─── The data

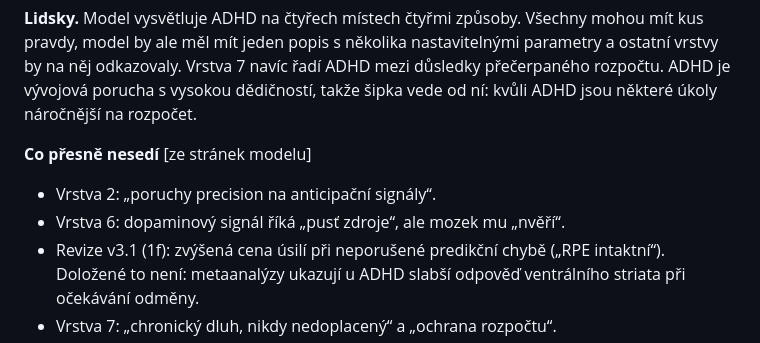
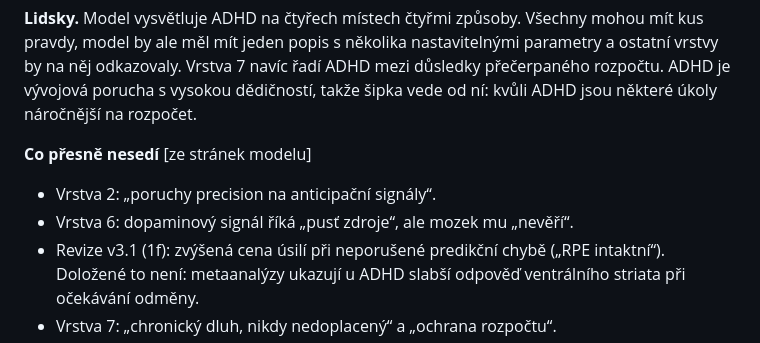
Before and after one commit to slunnnko/consciousness, a Markdown page: v3/03-rozpory.md, the part around the change. Drawn GitHub-style.

Commit message:
v3.2: oprava překlepu v rozporech

```diff
--- a/v3/03-rozpory.md
+++ b/v3/03-rozpory.md
@@ -195,7 +195,7 @@ Místa, kde si model protiřečí sám se sebou nebo kde jedna kategorie slučuj
 **Co přesně nesedí** [ze stránek modelu]
 
 - Vrstva 2: „poruchy precision na anticipační signály“.
-- Vrstva 6: dopaminový signál říká „pusť zdroje“, ale mozek mu „nvěří“.
+- Vrstva 6: dopaminový signál říká „pusť zdroje“, ale mozek mu „nevěří“.
 - Revize v3.1 (1f): zvýšená cena úsilí při neporušené predikční chybě („RPE intaktní“). Doložené to není: metaanalýzy ukazují u ADHD slabší odpověď ventrálního striata při očekávání odměny.
 - Vrstva 7: „chronický dluh, nikdy nedoplacený“ a „ochrana rozpočtu“.
 
```
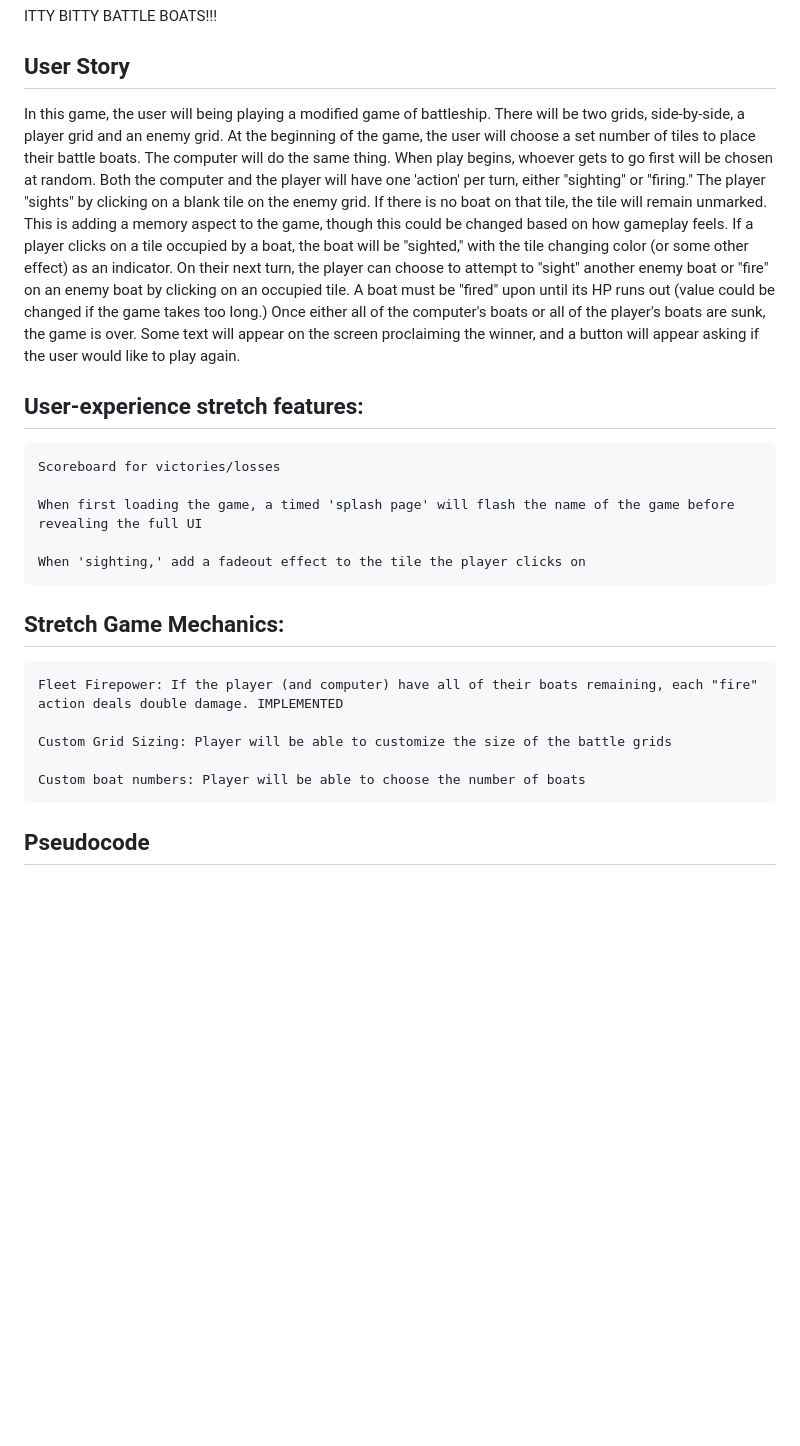
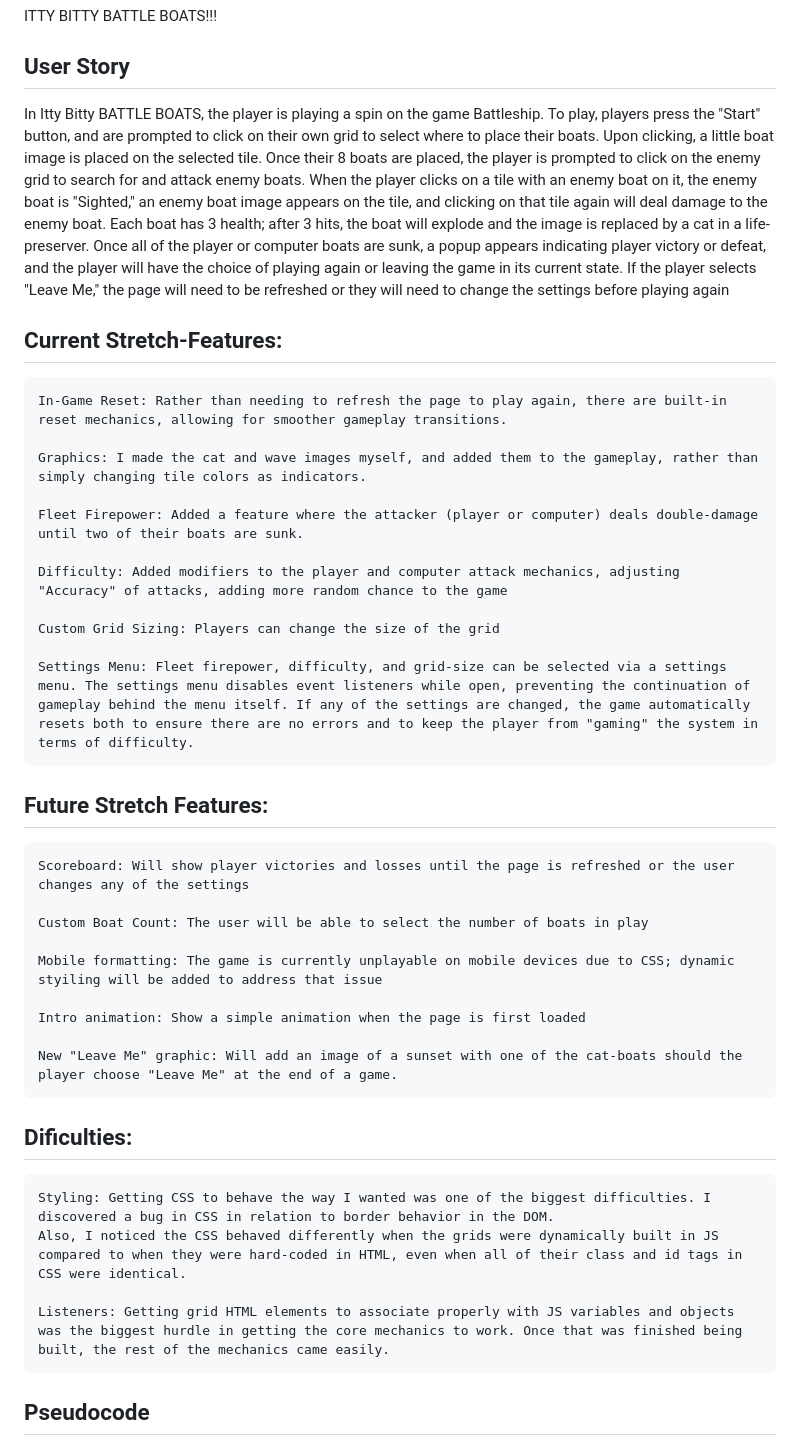
Before and after one commit to kerBamf/IttyBittyBATTLEBOATS, a Markdown page: README.md, the part around the change. GitHub-like rendering; blank space fills up the shorter version.

```diff
--- a/README.md
+++ b/README.md
@@ -2,23 +2,41 @@ ITTY BITTY BATTLE BOATS!!!
 
 ## User Story
 
-In this game, the user will being playing a modified game of battleship. There will be two grids, side-by-side, a player grid and an enemy grid. At the beginning of the game, the user will choose a set number of tiles to place their battle boats. The computer will do the same thing. When play begins, whoever gets to go first will be chosen at random. Both the computer and the player will have one 'action' per turn, either "sighting" or "firing." The player "sights" by clicking on a blank tile on the enemy grid. If there is no boat on that tile, the tile will remain unmarked. This is adding a memory aspect to the game, though this could be changed based on how gameplay feels. If a player clicks on a tile occupied by a boat, the boat will be "sighted," with the tile changing color (or some other effect) as an indicator. On their next turn, the player can choose to attempt to "sight" another enemy boat or "fire" on an enemy boat by clicking on an occupied tile. A boat must be "fired" upon until its HP runs out (value could be changed if the game takes too long.) Once either all of the computer's boats or all of the player's boats are sunk, the game is over. Some text will appear on the screen proclaiming the winner, and a button will appear asking if the user would like to play again.
+In Itty Bitty BATTLE BOATS, the player is playing a spin on the game Battleship. To play, players press the "Start" button, and are prompted to click on their own grid to select where to place their boats. Upon clicking, a little boat image is placed on the selected tile. Once their 8 boats are placed, the player is prompted to click on the enemy grid to search for and attack enemy boats. When the player clicks on a tile with an enemy boat on it, the enemy boat is "Sighted," an enemy boat image appears on the tile, and clicking on that tile again will deal damage to the enemy boat. Each boat has 3 health; after 3 hits, the boat will explode and the image is replaced by a cat in a life-preserver. Once all of the player or computer boats are sunk, a popup appears indicating player victory or defeat, and the player will have the choice of playing again or leaving the game in its current state. If the player selects "Leave Me," the page will need to be refreshed or they will need to change the settings before playing again
 
-## User-experience stretch features:
+## Current Stretch-Features:
 
-    Scoreboard for victories/losses
+    In-Game Reset: Rather than needing to refresh the page to play again, there are built-in reset mechanics, allowing for smoother gameplay transitions.
 
-    When first loading the game, a timed 'splash page' will flash the name of the game before revealing the full UI
+    Graphics: I made the cat and wave images myself, and added them to the gameplay, rather than simply changing tile colors as indicators.
 
-    When 'sighting,' add a fadeout effect to the tile the player clicks on
+    Fleet Firepower: Added a feature where the attacker (player or computer) deals double-damage until two of their boats are sunk.
 
-## Stretch Game Mechanics:
+    Difficulty: Added modifiers to the player and computer attack mechanics, adjusting "Accuracy" of attacks, adding more random chance to the game
 
-    Fleet Firepower: If the player (and computer) have all of their boats remaining, each "fire" action deals double damage. IMPLEMENTED
+    Custom Grid Sizing: Players can change the size of the grid
 
-    Custom Grid Sizing: Player will be able to customize the size of the battle grids
+    Settings Menu: Fleet firepower, difficulty, and grid-size can be selected via a settings menu. The settings menu disables event listeners while open, preventing the continuation of gameplay behind the menu itself. If any of the settings are changed, the game automatically resets both to ensure there are no errors and to keep the player from "gaming" the system in terms of difficulty.
 
-    Custom boat numbers: Player will be able to choose the number of boats
+
+## Future Stretch Features:
+
+    Scoreboard: Will show player victories and losses until the page is refreshed or the user changes any of the settings
+
+    Custom Boat Count: The user will be able to select the number of boats in play
+
+    Mobile formatting: The game is currently unplayable on mobile devices due to CSS; dynamic styiling will be added to address that issue
+
+    Intro animation: Show a simple animation when the page is first loaded
+
+    New "Leave Me" graphic: Will add an image of a sunset with one of the cat-boats should the player choose "Leave Me" at the end of a game.
+
+## Dificulties:
+
+    Styling: Getting CSS to behave the way I wanted was one of the biggest difficulties. I discovered a bug in CSS in relation to border behavior in the DOM.
+    Also, I noticed the CSS behaved differently when the grids were dynamically built in JS compared to when they were hard-coded in HTML, even when all of their class and id tags in CSS were identical.
+
+    Listeners: Getting grid HTML elements to associate properly with JS variables and objects was the biggest hurdle in getting the core mechanics to work. Once that was finished being built, the rest of the mechanics came easily.
 
 
 ## Pseudocode
```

──────

▶ [Problem requirements]: Select every line in the material above where the string "victories" occurs, and copy it.

▶ [Reply to the task]:
-    Scoreboard for victories/losses
+    Scoreboard: Will show player victories and losses until the page is refreshed or the user changes any of the settings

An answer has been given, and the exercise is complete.